#### Abstract

The purpose of this paper is to investigate some properties of -Euler numbers and polynomials with weight 0. From those -Euler numbers with weight 0, we derive some identities on the -Euler numbers and polynomials with weight 0.

#### 1. Introduction

Let be a fixed odd prime number. Throughout this paper , , and will denote the ring of -adic rational integers, the field of -adic rational numbers, and the completion of algebraic closure of . The -adic absolute value is defined by where for with and . In this paper, we assume that and with . As well-known definition, the Euler polynomials are defined by with the usual convention about replacing by (see [1–15]).
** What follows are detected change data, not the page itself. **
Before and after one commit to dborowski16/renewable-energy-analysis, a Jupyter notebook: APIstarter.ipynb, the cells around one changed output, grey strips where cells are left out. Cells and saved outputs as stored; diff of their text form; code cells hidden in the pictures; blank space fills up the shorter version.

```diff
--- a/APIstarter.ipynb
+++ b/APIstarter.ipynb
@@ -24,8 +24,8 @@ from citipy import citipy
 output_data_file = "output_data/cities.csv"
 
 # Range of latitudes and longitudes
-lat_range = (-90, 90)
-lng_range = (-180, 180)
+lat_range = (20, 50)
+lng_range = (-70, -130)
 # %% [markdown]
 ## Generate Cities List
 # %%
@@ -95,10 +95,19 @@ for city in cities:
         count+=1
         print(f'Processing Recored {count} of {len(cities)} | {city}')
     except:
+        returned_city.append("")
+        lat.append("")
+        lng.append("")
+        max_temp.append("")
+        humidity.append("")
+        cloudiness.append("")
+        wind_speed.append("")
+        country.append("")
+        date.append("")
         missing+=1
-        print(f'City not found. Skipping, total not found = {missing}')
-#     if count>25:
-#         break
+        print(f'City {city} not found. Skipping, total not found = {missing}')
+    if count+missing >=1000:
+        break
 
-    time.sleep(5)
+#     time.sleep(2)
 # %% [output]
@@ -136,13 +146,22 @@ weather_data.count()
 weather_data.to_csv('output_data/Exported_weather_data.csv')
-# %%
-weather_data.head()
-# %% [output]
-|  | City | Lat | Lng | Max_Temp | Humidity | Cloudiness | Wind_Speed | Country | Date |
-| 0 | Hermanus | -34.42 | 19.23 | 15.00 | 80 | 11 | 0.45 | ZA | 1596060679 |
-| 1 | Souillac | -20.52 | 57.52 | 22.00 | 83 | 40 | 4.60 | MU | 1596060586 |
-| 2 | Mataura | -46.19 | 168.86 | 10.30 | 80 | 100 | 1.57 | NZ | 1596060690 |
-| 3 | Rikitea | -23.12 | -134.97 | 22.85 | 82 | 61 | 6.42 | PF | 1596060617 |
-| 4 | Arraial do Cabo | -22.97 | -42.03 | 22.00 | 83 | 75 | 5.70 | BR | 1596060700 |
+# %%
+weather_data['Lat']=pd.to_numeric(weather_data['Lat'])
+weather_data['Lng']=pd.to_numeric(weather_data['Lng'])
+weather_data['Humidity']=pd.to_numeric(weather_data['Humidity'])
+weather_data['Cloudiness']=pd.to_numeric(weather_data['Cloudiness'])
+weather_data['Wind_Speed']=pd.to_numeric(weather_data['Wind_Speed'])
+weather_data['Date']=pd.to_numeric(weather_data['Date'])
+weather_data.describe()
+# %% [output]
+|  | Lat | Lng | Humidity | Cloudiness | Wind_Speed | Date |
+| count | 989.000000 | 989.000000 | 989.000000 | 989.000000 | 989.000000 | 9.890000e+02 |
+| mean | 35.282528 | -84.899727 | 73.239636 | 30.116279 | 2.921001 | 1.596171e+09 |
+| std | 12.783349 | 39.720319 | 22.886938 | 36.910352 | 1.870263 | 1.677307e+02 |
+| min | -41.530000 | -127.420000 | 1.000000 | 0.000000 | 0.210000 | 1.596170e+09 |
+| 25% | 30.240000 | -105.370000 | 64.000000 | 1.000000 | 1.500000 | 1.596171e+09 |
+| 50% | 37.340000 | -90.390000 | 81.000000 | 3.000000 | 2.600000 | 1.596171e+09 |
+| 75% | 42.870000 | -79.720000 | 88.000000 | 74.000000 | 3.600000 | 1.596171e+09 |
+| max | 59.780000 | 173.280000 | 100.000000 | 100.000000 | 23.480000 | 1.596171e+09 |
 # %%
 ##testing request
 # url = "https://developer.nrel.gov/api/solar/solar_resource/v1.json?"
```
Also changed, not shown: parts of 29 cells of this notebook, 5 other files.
In this special case, , are called the th Euler numbers (see [1]). Recently, the -Euler numbers with weight are defined by with the usual convention about replacing by (see [3, 12]). The -number of is defined by (see [1–15]). Note that . Let us define the notation of -Euler numbers with weight 0 as . The purpose of this paper is to investigate some interesting identities on the -Euler numbers with weight 0.

#### 2. On the Extended -Euler Numbers of Higher-Order with Weight 0

Let be the space of continuous functions on . For , the fermionic -adic -integral on is defined by Kim as follows: (see [1–12]). By (2.1), we get where and (see [4, 5]).

By (1.2), (2.1), and (2.2), we see that

In the special case, , we get where are the th Frobenius-Euler numbers. From (2.4), we note that the -Euler numbers with weight 0 are given by

Therefore, by (2.5), we obtain the following theorem.

Theorem 2.1. *For , one has
**
where are called the th Frobenius-Euler numbers.*

Let us define the generating function of the -Euler numbers with weight 0 as follows:

Then, by (2.3) and (2.7), we get

Now we define the -Euler polynomials with weight 0 as follows:

From (2.10), we have where are called the th Frobenius-Euler polynomials (see [9]).

Therefore, by (2.11), we obtain the following theorem.

Theorem 2.2. *For , one has
**
where are called the th Frobenius-Euler polynomials.*

From (2.2) and Theorem 2.2, we note that where with (mod 2).

Therefore, by (2.13), we obtain the following corollary.

Corollary 2.3. *For , with (mod 2) and , one has
*

In particular, , we get , where and are called the th Euler numbers and polynomials which are defined by

By (2.2), we easily see that

Thus, by (2.16), we get

Therefore, by (2.16), we obtain the following theorem.

Theorem 2.4. *For , one has
*

where are called the th Frobenius-Euler polynomials and are called the th Frobenius-Euler numbers. In particular, , we have where are called the th Euler numbers.

From (2.5) and Theorem 2.2, we note that where the usual convention about replacing by . By Theorems 2.2 and 2.4, we get

From (2.20) and (2.21), we have

For , by (2.20) and (2.22), we have

Therefore, by (2.23), we obtain the following theorem.

Theorem 2.5. *For , one has
*

For , we have

Therefore, by (2.25), we obtain the following theorem.

Theorem 2.6. *For , one has
*

From (2.20), we have

By Theorem 2.6 and (2.27), we get

Therefore, by (2.28), we obtain the following theorem.

Theorem 2.7. *For , one has
*

Let be the space of continuous functions on . For , -adic analogue of Bernstein operator of order for is given by where (see [1, 6, 7]).

For , -adic Bernstein polynomial of degree is defined by (see [1, 6, 7]).

Let us take the fermionic -adic -integral on for one Bernstein polynomials in (2.31) as follows:

By simple calculation, we easily get

Therefore, by (2.32) and (2.33), we obtain the following theorem.

Theorem 2.8. *For with , one has
*

In particular, , we get